What you will do: Read through the entries below and return each line with the word "TaskManager".
[Data — start]
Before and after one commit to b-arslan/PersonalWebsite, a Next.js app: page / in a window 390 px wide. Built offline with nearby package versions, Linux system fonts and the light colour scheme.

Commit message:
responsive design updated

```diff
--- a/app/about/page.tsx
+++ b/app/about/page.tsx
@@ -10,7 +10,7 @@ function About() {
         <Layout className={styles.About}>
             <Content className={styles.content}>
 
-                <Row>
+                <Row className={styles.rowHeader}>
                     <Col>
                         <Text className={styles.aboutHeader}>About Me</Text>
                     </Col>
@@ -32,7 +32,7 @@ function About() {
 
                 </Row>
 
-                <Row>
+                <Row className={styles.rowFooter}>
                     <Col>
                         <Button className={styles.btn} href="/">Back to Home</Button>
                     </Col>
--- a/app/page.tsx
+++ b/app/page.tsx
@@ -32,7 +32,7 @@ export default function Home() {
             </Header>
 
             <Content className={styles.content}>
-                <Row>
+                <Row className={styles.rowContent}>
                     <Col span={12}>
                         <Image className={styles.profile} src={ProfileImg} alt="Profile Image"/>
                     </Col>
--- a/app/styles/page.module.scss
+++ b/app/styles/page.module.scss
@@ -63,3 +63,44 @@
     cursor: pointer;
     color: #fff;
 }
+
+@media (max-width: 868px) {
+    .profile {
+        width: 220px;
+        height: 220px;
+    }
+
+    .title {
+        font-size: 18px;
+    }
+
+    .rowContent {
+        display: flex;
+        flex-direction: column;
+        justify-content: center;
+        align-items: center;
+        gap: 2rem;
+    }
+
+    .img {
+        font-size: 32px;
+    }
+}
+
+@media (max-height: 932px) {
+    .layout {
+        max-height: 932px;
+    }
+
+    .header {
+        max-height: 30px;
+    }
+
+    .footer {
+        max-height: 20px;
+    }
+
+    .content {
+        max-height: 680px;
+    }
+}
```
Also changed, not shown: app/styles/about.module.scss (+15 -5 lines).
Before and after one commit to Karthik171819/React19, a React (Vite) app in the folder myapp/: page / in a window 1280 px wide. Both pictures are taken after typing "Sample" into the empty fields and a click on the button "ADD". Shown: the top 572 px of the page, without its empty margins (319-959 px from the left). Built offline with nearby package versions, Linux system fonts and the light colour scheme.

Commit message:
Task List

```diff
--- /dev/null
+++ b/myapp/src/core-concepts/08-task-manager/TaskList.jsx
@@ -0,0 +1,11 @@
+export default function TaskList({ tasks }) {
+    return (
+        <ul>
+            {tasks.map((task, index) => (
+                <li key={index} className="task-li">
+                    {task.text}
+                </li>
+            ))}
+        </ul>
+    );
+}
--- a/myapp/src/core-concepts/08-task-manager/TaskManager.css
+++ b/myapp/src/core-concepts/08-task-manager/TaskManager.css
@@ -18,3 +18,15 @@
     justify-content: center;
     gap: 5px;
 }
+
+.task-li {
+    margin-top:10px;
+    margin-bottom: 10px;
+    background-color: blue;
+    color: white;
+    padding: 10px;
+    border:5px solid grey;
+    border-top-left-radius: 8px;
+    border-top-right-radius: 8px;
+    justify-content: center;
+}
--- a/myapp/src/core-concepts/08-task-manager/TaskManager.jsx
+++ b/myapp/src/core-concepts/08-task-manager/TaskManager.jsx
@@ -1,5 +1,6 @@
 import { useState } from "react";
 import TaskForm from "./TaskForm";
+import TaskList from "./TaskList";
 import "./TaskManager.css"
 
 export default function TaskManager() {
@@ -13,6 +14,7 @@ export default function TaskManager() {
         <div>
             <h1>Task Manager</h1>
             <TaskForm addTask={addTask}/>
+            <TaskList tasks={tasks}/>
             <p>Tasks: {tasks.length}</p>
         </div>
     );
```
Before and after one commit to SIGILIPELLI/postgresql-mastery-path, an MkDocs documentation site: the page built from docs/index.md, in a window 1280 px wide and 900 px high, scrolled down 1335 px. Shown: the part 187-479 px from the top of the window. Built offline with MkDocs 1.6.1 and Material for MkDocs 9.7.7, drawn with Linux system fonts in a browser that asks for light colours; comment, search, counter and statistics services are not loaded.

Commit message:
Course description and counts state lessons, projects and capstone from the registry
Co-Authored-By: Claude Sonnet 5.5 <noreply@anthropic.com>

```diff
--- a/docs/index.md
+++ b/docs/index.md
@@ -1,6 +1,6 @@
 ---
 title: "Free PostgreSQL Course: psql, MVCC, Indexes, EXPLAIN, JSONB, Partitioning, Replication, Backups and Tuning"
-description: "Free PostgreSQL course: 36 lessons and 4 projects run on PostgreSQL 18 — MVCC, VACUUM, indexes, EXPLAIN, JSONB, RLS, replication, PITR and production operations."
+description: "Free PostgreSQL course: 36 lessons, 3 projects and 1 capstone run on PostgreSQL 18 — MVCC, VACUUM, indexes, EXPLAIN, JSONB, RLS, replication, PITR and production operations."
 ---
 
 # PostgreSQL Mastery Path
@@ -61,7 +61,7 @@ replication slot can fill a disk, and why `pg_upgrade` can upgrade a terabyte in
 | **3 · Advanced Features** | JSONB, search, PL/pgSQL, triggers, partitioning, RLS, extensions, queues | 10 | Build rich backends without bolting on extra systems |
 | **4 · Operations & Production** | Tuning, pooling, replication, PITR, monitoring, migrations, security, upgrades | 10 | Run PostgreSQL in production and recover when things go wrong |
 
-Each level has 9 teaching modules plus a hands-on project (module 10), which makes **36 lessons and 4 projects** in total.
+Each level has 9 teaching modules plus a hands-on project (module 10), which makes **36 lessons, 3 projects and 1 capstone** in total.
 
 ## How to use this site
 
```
[Data — finish]
Problem solution:
--- a/myapp/src/core-concepts/08-task-manager/TaskManager.css
+++ b/myapp/src/core-concepts/08-task-manager/TaskManager.css
--- a/myapp/src/core-concepts/08-task-manager/TaskManager.jsx
+++ b/myapp/src/core-concepts/08-task-manager/TaskManager.jsx
 import "./TaskManager.css"
 export default function TaskManager() {
@@ -13,6 +14,7 @@ export default function TaskManager() {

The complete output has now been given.